As Donald Trump unveiled his “Fake News Awards,” Reporters Without Borders, the international press freedom advocacy group, lambasted the U.S. president for “grotesque” behavior and actions “unworthy of the country that adopted the First Amendment.”
In the first year of his presidency, Trump “has not let one week go by without attacking and denigrating journalists,” the Paris-based nonprofit said on its website Wednesday.
“Trump’s behavior is gradually pushing the United States towards an anti-journalist climate worthy of the worst countries for press freedom, although he swore to protect and defend this freedom at his inauguration,” the group’s secretary-general, Christophe Deloire, said in a statement. “By attacking journalists in this way and grotesquely treating the media as children, Donald Trump poses a major threat to U.S. democracy.”
The Reporters Without Borders statement adds to fierce criticism of Trump’s administration by journalism advocacy groups.

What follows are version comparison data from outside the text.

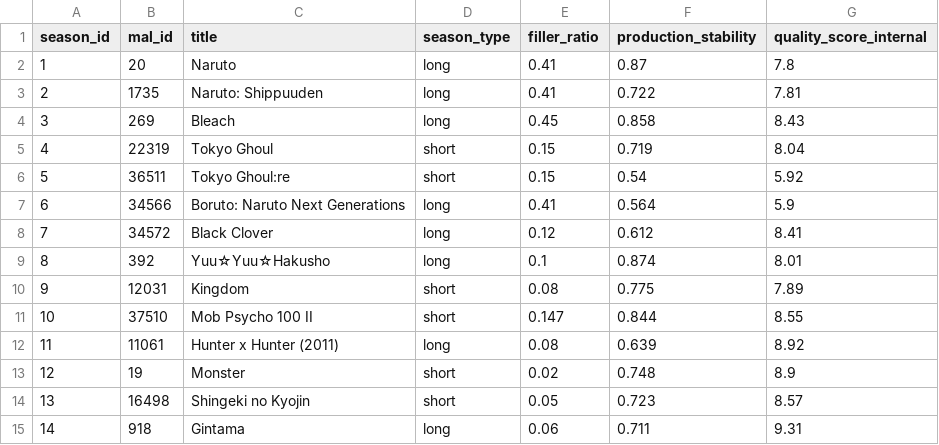
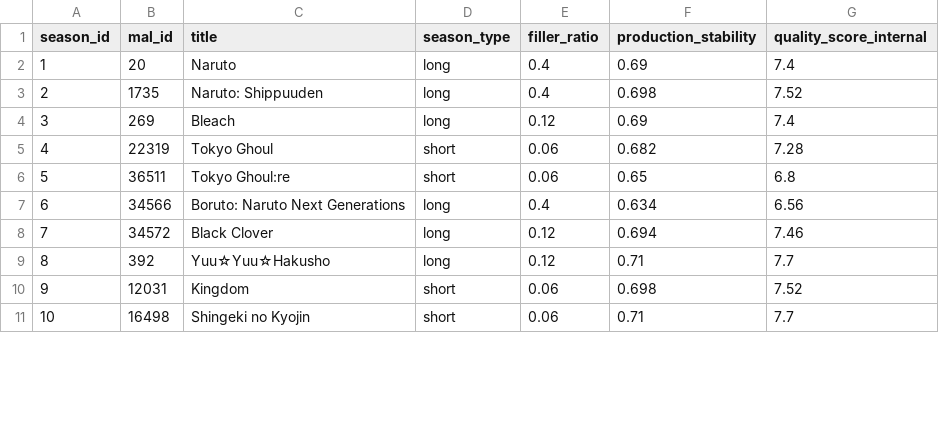
Before and after one commit to DylanElo/Portfolio, a CSV file: projects/studio-pierrot-bi/data/raw/production.csv, drawn as a sheet; only a part is shown; removed rows and columns are numbered as before the commit, all else as after; the diff covers the shown part only; the diff names each change by its address in the sheet, - before the commit and + after, or states it on an @@ line.

```diff
--- a/projects/studio-pierrot-bi/data/raw/production.csv
+++ b/projects/studio-pierrot-bi/data/raw/production.csv
-E2:E3 (filler_ratio): 0.41
+E2:E3 (filler_ratio): 0.4
-F2 (production_stability): 0.87
+F2 (production_stability): 0.69
-G2 (quality_score_internal): 7.8
+G2 (quality_score_internal): 7.4
-F3 (production_stability): 0.722
+F3 (production_stability): 0.698
-G3 (quality_score_internal): 7.81
+G3 (quality_score_internal): 7.52
-E4 (filler_ratio): 0.45
+E4 (filler_ratio): 0.12
-F4 (production_stability): 0.858
+F4 (production_stability): 0.69
-G4 (quality_score_internal): 8.43
+G4 (quality_score_internal): 7.4
-E5:E6 (filler_ratio): 0.15
+E5:E6 (filler_ratio): 0.06
-F5 (production_stability): 0.719
+F5 (production_stability): 0.682
-G5 (quality_score_internal): 8.04
+G5 (quality_score_internal): 7.28
-F6 (production_stability): 0.54
+F6 (production_stability): 0.65
-G6 (quality_score_internal): 5.92
+G6 (quality_score_internal): 6.8
-E7 (filler_ratio): 0.41
+E7 (filler_ratio): 0.4
-F7 (production_stability): 0.564
+F7 (production_stability): 0.634
-G7 (quality_score_internal): 5.9
+G7 (quality_score_internal): 6.56
-F8 (production_stability): 0.612
+F8 (production_stability): 0.694
-G8 (quality_score_internal): 8.41
+G8 (quality_score_internal): 7.46
-E9 (filler_ratio): 0.1
+E9 (filler_ratio): 0.12
-F9 (production_stability): 0.874
+F9 (production_stability): 0.71
-G9 (quality_score_internal): 8.01
+G9 (quality_score_internal): 7.7
-E10 (filler_ratio): 0.08
+E10 (filler_ratio): 0.06
-F10 (production_stability): 0.775
+F10 (production_stability): 0.698
-G10 (quality_score_internal): 7.89
+G10 (quality_score_internal): 7.52
-row 11: 10 | 37510 | Mob Psycho 100 II | short | 0.147 | 0.844 | 8.55
-row 12: 11 | 11061 | Hunter x Hunter (2011) | long | 0.08 | 0.639 | 8.92
-row 13: 12 | 19 | Monster | short | 0.02 | 0.748 | 8.9
@@ column A (season_id) renumbered between rows 11 and 15 @@
-E11 (filler_ratio): 0.05
+E11 (filler_ratio): 0.06
-F11 (production_stability): 0.723
+F11 (production_stability): 0.71
-G11 (quality_score_internal): 8.57
+G11 (quality_score_internal): 7.7
-row 15: 14 | 918 | Gintama | long | 0.06 | 0.711 | 9.31
```
Also changed, not shown: 10 added rows, 1 removed row and 12 edited cells elsewhere in this file, projects/studio-pierrot-bi/data/raw/financials.csv, 16 other files.
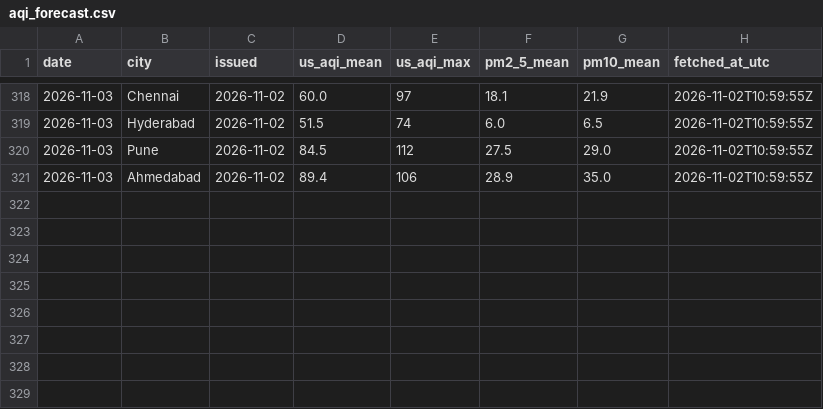
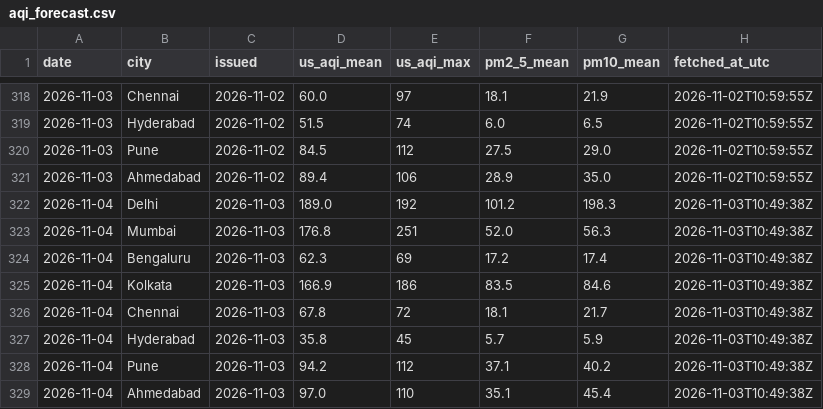
Before and after one commit to Georgian-86/india-aqi-tracker, a CSV file: data/aqi_forecast.csv, drawn as a sheet; only a part is shown, gaps mark what is left out; the diff names each change by its address in the sheet, - before the commit and + after, or states it on an @@ line.

Commit message:
data: AQI snapshot 2026-11-03

```diff
--- a/data/aqi_forecast.csv
+++ b/data/aqi_forecast.csv
+row 322: 2026-11-04 | Delhi | 2026-11-03 | 189.0 | 192 | 101.2 | 198.3 | 2026-11-03T10:49:38Z
+row 323: 2026-11-04 | Mumbai | 2026-11-03 | 176.8 | 251 | 52.0 | 56.3 | 2026-11-03T10:49:38Z
+row 324: 2026-11-04 | Bengaluru | 2026-11-03 | 62.3 | 69 | 17.2 | 17.4 | 2026-11-03T10:49:38Z
+row 325: 2026-11-04 | Kolkata | 2026-11-03 | 166.9 | 186 | 83.5 | 84.6 | 2026-11-03T10:49:38Z
+row 326: 2026-11-04 | Chennai | 2026-11-03 | 67.8 | 72 | 18.1 | 21.7 | 2026-11-03T10:49:38Z
+row 327: 2026-11-04 | Hyderabad | 2026-11-03 | 35.8 | 45 | 5.7 | 5.9 | 2026-11-03T10:49:38Z
+row 328: 2026-11-04 | Pune | 2026-11-03 | 94.2 | 112 | 37.1 | 40.2 | 2026-11-03T10:49:38Z
+row 329: 2026-11-04 | Ahmedabad | 2026-11-03 | 97.0 | 110 | 35.1 | 45.4 | 2026-11-03T10:49:38Z
```
Also changed, not shown: data/aqi.csv, data/aqi_daily.csv, 4 other files.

The Committee to Protect Journalists this month awarded Trump the title of the world’s most oppressive leader toward press freedom, and likened him to strongmen like Turkish president Recep Tayyip Erdoğan and Russian leader Vladimir Putin, who “have gone above and beyond to silence critical voices and weaken democracy.”
Reporters Without Borders, reacting to Trump’s “Fake News Awards,” said it was launching a social media campaign ridiculing the president’s anti-media rhetoric. It mockingly shows other world anti-press world leaders, including Turkey’s Erdogan, China’s Xi Jinping, and Iran’s Ali Khamenei, praising Trump for “his efforts and his creativity in trampling on media freedom.”
“With humor, this campaign points out that the U.S. president’s actions are unworthy of the country that adopted the First Amendment,” Deloire said.
Trump shared his “Fake News Awards” via Twitter on Wednesday night, linking to a GOP website post listing 10 news stories from media outlets including CNN and The New York Times that the president had deemed “fake.”
Many of the stories on the list had been corrected or amended by the outlets that had published them. All were critical of Trump or his administration.
Trump’s promotion of the so-called awards prompted backlash from people on both sides of the aisle.
Stuart Stevens, a veteran Republican strategist, told Politico that Trump’s peddling of the list was “an attack on the First Amendment.”
In a Washington Post op-ed this week, Sen. John McCain (R-Ariz.) blasted Trump’s “unrelenting attacks on the integrity of American journalists and news outlets,” which he said was providing “cover for repressive regimes” in other parts of the world.
“The phrase ‘fake news’ — granted legitimacy by an American president — is being used by autocrats to silence reporters, undermine political opponents, stave off media scrutiny and mislead citizens,” McCain wrote.
Reporters Without Borders said America’s reputation as an advocate for media freedom is rapidly eroding.
“After falling two places last year, the United States is currently ranked 43rd out of 180 countries in [our] World Press Freedom Index,” the nonprofit said.
The U.S. “will almost certainly fall even further” in the rankings for the 2018 index, the group said.